Phillips was later re-sentenced to life in prison without parole.
On Monday, Hulshof’s prosecutorial record will come under yet another judicial review when a Cole County judge hears a request for a new trial by Joshua Kezer, who has been imprisoned for 14 years for the 1992 killing of a 19-year-old college student in southeast Missouri.
Kezer was convicted almost entirely on the testimony of Mark Abbott, who testified that he saw Kezer at a gas station near where Angela Mischelle Lawless’ body was found. An interview with Scott City police showed that he had previously named another person, but Kezer’s appellate attorney said that interview was never shared with his original defense attorney.
Inconsistencies in the Kezer case have led Scott County Sheriff Rick Walter — a former reserve deputy who responded to the Lawless murder scene — to reopen his own investigation. Hulshof said he wasn’t aware of Abbott’s subsequent interview, and unlike some of the other disputed cases, no appeals court has faulted Hulshof’s conduct.
In southwest Missouri, banker George Revelle was convicted in February 1996 of killing his wife, Lisa, while she slept to collect on a $500,000 insurance policy. One year later, the state Court of Appeals reversed the conviction and ordered a new trial, calling an undated note from Lisa Revelle about marital trouble inadmissible hearsay. A second jury acquitted George Revelle in December 1998.
Hulshof’s prosecutorial record was a campaign issue in his first two bids for Congress — but not because of concerns he was too tough on criminal defendants.

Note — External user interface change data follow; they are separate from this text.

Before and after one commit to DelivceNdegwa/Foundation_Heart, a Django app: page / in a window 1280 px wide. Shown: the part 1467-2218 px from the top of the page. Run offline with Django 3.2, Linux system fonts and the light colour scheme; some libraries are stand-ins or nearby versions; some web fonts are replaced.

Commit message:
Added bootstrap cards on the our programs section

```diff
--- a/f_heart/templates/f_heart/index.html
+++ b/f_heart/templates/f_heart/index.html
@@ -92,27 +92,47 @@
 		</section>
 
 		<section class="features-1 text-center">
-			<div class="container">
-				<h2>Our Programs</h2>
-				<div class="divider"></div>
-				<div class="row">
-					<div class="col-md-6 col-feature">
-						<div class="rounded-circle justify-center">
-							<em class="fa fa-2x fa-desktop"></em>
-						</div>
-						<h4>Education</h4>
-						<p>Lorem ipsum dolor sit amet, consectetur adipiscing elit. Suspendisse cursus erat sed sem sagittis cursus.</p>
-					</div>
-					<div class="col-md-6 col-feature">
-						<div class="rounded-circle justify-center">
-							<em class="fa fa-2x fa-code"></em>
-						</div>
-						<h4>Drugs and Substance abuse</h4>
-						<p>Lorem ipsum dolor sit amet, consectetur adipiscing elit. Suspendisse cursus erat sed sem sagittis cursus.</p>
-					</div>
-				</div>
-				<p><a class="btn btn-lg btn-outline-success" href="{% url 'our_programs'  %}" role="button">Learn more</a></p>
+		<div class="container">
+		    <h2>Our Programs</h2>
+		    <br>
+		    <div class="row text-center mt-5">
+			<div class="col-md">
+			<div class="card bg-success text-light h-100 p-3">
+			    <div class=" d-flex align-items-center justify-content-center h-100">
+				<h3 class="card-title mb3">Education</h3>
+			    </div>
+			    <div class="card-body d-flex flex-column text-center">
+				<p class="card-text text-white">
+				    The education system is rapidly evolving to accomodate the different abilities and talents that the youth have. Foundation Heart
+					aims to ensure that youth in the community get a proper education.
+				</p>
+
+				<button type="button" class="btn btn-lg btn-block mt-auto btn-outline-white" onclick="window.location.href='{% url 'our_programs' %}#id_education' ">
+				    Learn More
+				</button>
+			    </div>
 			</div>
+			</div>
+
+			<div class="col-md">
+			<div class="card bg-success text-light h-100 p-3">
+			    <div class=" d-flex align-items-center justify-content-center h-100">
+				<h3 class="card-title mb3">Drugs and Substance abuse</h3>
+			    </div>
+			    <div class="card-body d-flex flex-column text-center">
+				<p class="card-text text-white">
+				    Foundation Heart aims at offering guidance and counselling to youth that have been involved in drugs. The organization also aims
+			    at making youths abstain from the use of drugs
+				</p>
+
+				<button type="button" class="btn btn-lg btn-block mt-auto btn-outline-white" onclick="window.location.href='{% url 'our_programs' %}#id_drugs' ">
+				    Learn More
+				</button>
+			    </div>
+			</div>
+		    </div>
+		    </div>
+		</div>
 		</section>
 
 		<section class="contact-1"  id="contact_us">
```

Instead, both winning Democratic incumbent Harold Volkmer in 1994 and Republican primary challenger Harry Eggleston two years later ran ads slamming Hulshof for his failure to respond to a petition for a speedy trial by accused killer Vance Roy Clark. The defendant was subsequently released from jail.
Hulshof says his courtroom conduct, like his 12-year congressional record, is fair game for scrutiny as he runs for governor. He’s confident that any such inquiry would reveal nothing less than a fair and impartial advocate.
“My father never finished college, he never made a lot of money, but still was the wisest man I ever knew,” said Hulshof. “And he said that the only thing worth keeping in life is your good name.
“That has motivated me through these past 12 years in Congress. It would motivate me as governor. And it certainly motivated me throughout those years in the criminal justice world.”